===== DATA TO EXAMINE =====

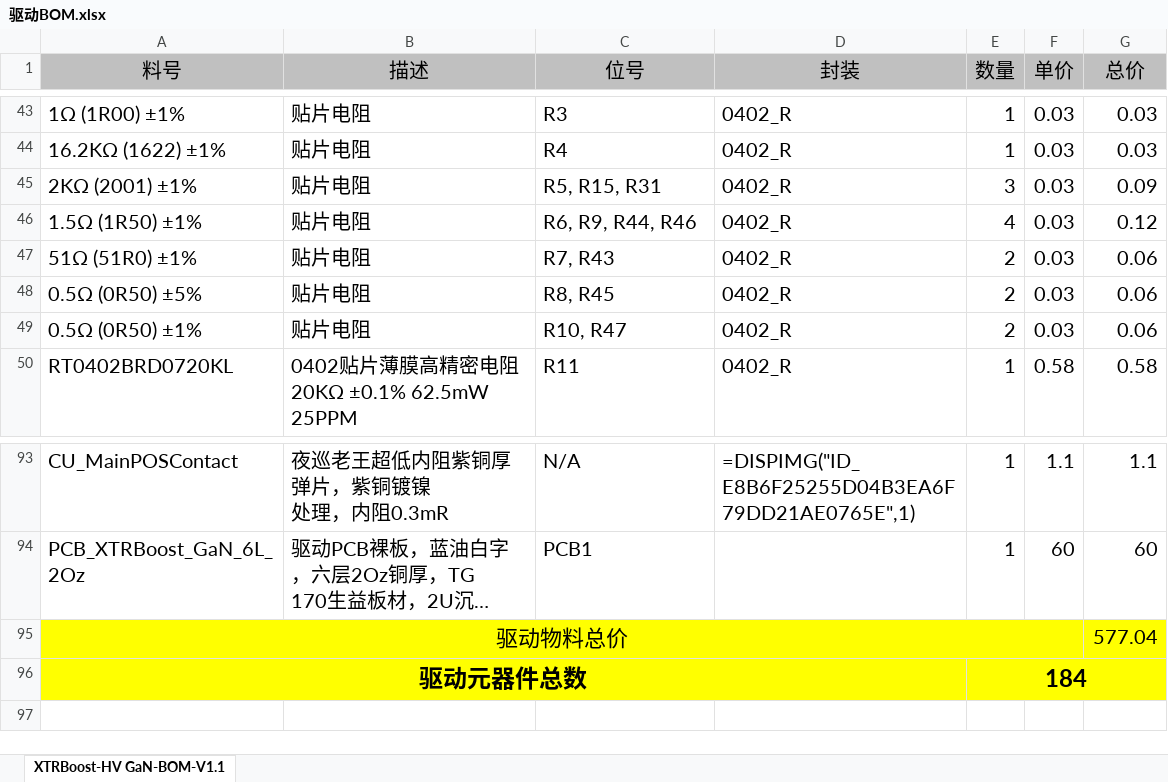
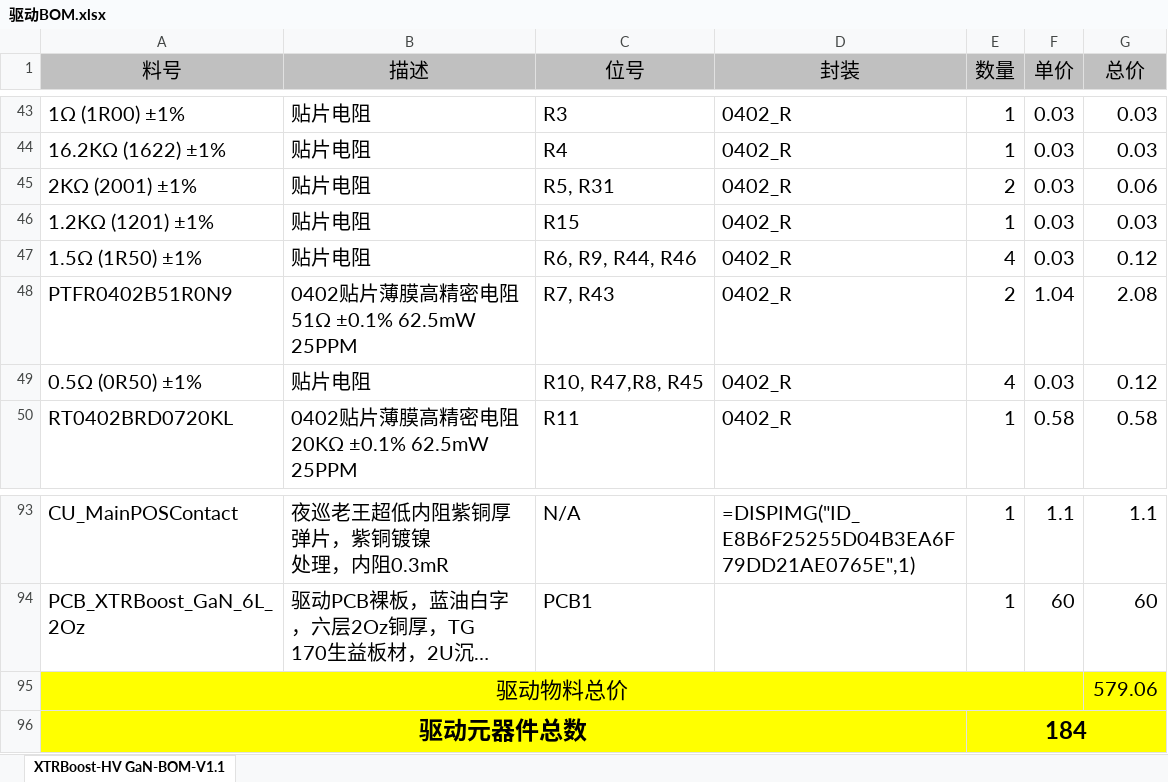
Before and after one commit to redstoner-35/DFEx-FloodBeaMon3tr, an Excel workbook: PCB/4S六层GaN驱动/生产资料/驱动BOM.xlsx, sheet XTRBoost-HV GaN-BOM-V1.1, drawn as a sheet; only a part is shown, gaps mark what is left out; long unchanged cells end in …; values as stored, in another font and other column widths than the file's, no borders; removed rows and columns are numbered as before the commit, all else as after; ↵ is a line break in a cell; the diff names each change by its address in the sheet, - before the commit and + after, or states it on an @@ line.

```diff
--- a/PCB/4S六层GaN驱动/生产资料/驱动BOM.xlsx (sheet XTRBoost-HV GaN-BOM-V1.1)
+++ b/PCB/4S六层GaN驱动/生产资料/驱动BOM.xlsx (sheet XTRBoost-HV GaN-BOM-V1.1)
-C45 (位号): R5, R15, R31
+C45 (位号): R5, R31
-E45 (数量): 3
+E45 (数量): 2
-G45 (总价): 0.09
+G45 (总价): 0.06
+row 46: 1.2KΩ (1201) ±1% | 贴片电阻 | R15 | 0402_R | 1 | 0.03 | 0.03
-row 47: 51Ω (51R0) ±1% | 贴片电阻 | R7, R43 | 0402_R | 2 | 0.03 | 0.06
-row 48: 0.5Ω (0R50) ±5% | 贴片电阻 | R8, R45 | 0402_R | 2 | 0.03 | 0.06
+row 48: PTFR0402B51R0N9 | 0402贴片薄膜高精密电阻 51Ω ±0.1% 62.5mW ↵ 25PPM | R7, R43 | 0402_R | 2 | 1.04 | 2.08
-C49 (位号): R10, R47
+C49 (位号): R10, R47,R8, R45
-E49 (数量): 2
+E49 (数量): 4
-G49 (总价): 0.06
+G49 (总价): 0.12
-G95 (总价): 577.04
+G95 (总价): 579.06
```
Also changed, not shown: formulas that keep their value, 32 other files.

=====
===== DATA TO EXAMINE =====

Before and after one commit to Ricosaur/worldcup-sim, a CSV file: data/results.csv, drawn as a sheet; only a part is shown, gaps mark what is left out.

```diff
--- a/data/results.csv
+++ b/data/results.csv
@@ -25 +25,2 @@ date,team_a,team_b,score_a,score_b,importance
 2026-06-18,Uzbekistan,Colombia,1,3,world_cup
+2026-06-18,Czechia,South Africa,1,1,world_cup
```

=====

TASK INSTRUCTIONS |
Which lines of the listing above hold the word "sheet"? Copy each of them.

RESPONSE TO THIS EXERCISE |
Before and after one commit to redstoner-35/DFEx-FloodBeaMon3tr, an Excel workbook: PCB/4S六层GaN驱动/生产资料/驱动BOM.xlsx, sheet XTRBoost-HV GaN-BOM-V1.1, drawn as a sheet; only a part is shown, gaps mark what is left out; long unchanged cells end in …; values as stored, in another font and other column widths than the file's, no borders; removed rows and columns are numbered as before the commit, all else as after; ↵ is a line break in a cell; the diff names each change by its address in the sheet, - before the commit and + after, or states it on an @@ line.
--- a/PCB/4S六层GaN驱动/生产资料/驱动BOM.xlsx (sheet XTRBoost-HV GaN-BOM-V1.1)
+++ b/PCB/4S六层GaN驱动/生产资料/驱动BOM.xlsx (sheet XTRBoost-HV GaN-BOM-V1.1)
Before and after one commit to Ricosaur/worldcup-sim, a CSV file: data/results.csv, drawn as a sheet; only a part is shown, gaps mark what is left out.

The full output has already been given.